On January 13, 1909 Winston Churchill accompanied by his wife Clementine visited Birmingham where he made a major speech to the Birmingham Liberal Club at a banquet held at the Grand Hotel. Prior to the banquet the Churchills attended a reception where they received gifts to mark their wedding that was held the previous September. Churchill, then serving as President of the Board of Trade in the Liberal government of Prime Minister Asquith, presided at the banquet which had 300 in attendance, including several other members of parliament.

As the dinner was progressing a woman, described as a young lady in a blue silk evening dress named Gladys Keevil, approached the head table and asked Churchill what the government intended to do about the vote for women. When the cabinet minister did not commit to extending the vote, Keevil said, “If you do not make a promise I must remain and protest.” At this juncture several stewards escorted her unwillingly from the room as she called out, “I have come too soon it appears, but I cannot help but protest against the action of the Liberal Government.”

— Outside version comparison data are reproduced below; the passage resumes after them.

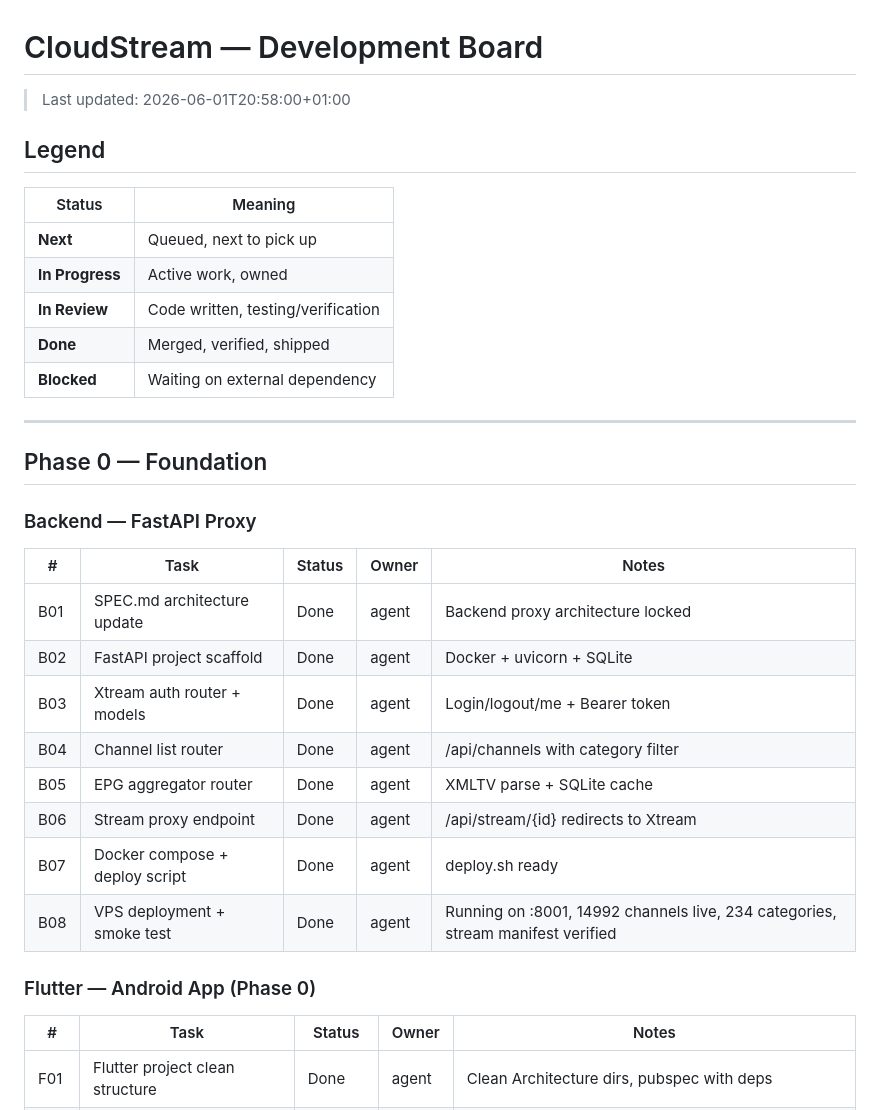
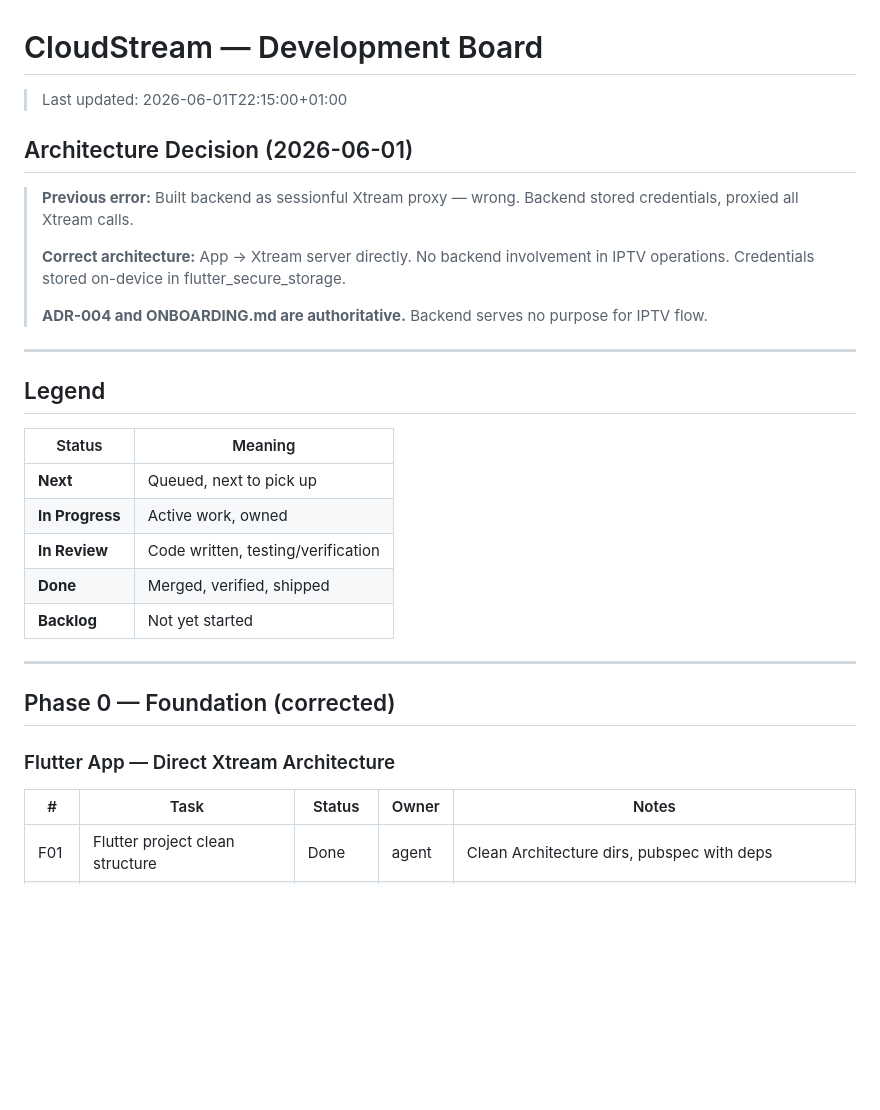
Before and after one commit to citralia/cloudstream, a Markdown page: DEVELOPMENT_BOARD.md, the part around one of its changes. Rendered like a GitHub page; blank space fills up the shorter version.

```diff
--- a/DEVELOPMENT_BOARD.md
+++ b/DEVELOPMENT_BOARD.md
@@ -1,6 +1,16 @@
 # CloudStream — Development Board
 
-> Last updated: 2026-06-01T20:58:00+01:00
+> Last updated: 2026-06-01T22:15:00+01:00
+
+## Architecture Decision (2026-06-01)
+
+> **Previous error:** Built backend as sessionful Xtream proxy — wrong. Backend stored credentials, proxied all Xtream calls.
+>
+> **Correct architecture:** App → Xtream server directly. No backend involvement in IPTV operations. Credentials stored on-device in flutter_secure_storage.
+>
+> **ADR-004 and ONBOARDING.md are authoritative.** Backend serves no purpose for IPTV flow.
+
+---
 
 ## Legend
 | Status | Meaning |
@@ -9,26 +19,13 @@
 | **In Progress** | Active work, owned |
 | **In Review** | Code written, testing/verification |
 | **Done** | Merged, verified, shipped |
-| **Blocked** | Waiting on external dependency |
+| **Backlog** | Not yet started |
 
 ---
 
-## Phase 0 — Foundation
+## Phase 0 — Foundation (corrected)
 
-### Backend — FastAPI Proxy
-
-| # | Task | Status | Owner | Notes |
-|---|------|--------|-------|-------|
-| B01 | SPEC.md architecture update | Done | agent | Backend proxy architecture locked |
-| B02 | FastAPI project scaffold | Done | agent | Docker + uvicorn + SQLite |
-| B03 | Xtream auth router + models | Done | agent | Login/logout/me + Bearer token |
-| B04 | Channel list router | Done | agent | /api/channels with category filter |
-| B05 | EPG aggregator router | Done | agent | XMLTV parse + SQLite cache |
-| B06 | Stream proxy endpoint | Done | agent | /api/stream/{id} redirects to Xtream |
-| B07 | Docker compose + deploy script | Done | agent | deploy.sh ready |
-| B08 | VPS deployment + smoke test | Done | agent | Running on :8001, 14992 channels live, 234 categories, stream manifest verified |
-
-### Flutter — Android App (Phase 0)
+### Flutter App — Direct Xtream Architecture
 
 | # | Task | Status | Owner | Notes |
 |---|------|--------|-------|-------|
```
Also changed, not shown: other parts of DEVELOPMENT_BOARD.md (+51 -13 lines).
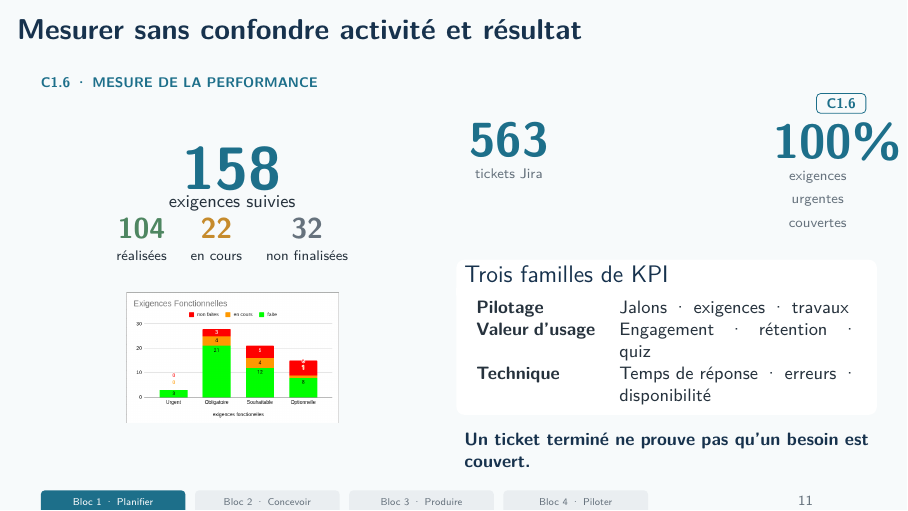
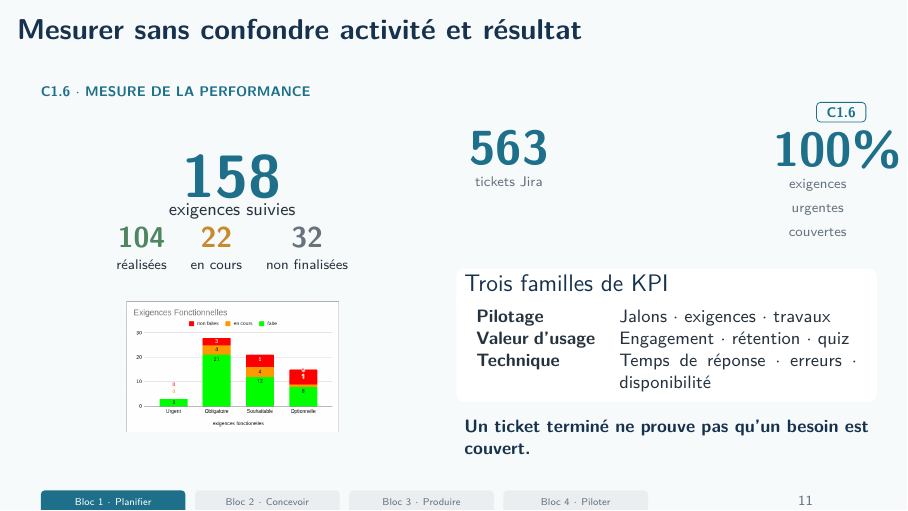
Before and after one commit to GraberThomas/dossier_professionnel, LaTeX slides (soutenance/main.tex): page 11 of 44. Compiled offline with pdfLaTeX.

Commit message:
Déclarer les symboles Unicode utilisés par les slides

```diff
--- a/soutenance/main.tex
+++ b/soutenance/main.tex
@@ -18,6 +18,16 @@
 \usepackage{tikz}
 \usepackage{appendixnumberbeamer}
 \usetikzlibrary{positioning,arrows.meta,calc}
+
+% pdfLaTeX ne connaît pas nativement certains symboles Unicode employés
+% dans le support. On les mappe explicitement vers leurs équivalents TeX.
+\DeclareUnicodeCharacter{00B7}{\ensuremath{\cdot}} % ·
+\DeclareUnicodeCharacter{2192}{\ensuremath{\rightarrow}} % →
+\DeclareUnicodeCharacter{2248}{\ensuremath{\approx}} % ≈
+\DeclareUnicodeCharacter{2260}{\ensuremath{\neq}} % ≠
+\DeclareUnicodeCharacter{2264}{\ensuremath{\leq}} % ≤
+\DeclareUnicodeCharacter{2265}{\ensuremath{\geq}} % ≥
+\DeclareUnicodeCharacter{00D7}{\ensuremath{\times}} % ×
 
 \definecolor{Navy}{HTML}{17324D}
 \definecolor{Blue}{HTML}{1D6F8A}
```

In the speech, which was later published as “The Social Field” in his book Liberalism and the Social Problem, Churchill supported the social reforms he wished to introduce as President of the Board of Trade. To cheers from the audience he resolutely supported the policies of the Liberal government and harshly criticized the actions of the House of Lords whose reform must be an issue at the next election.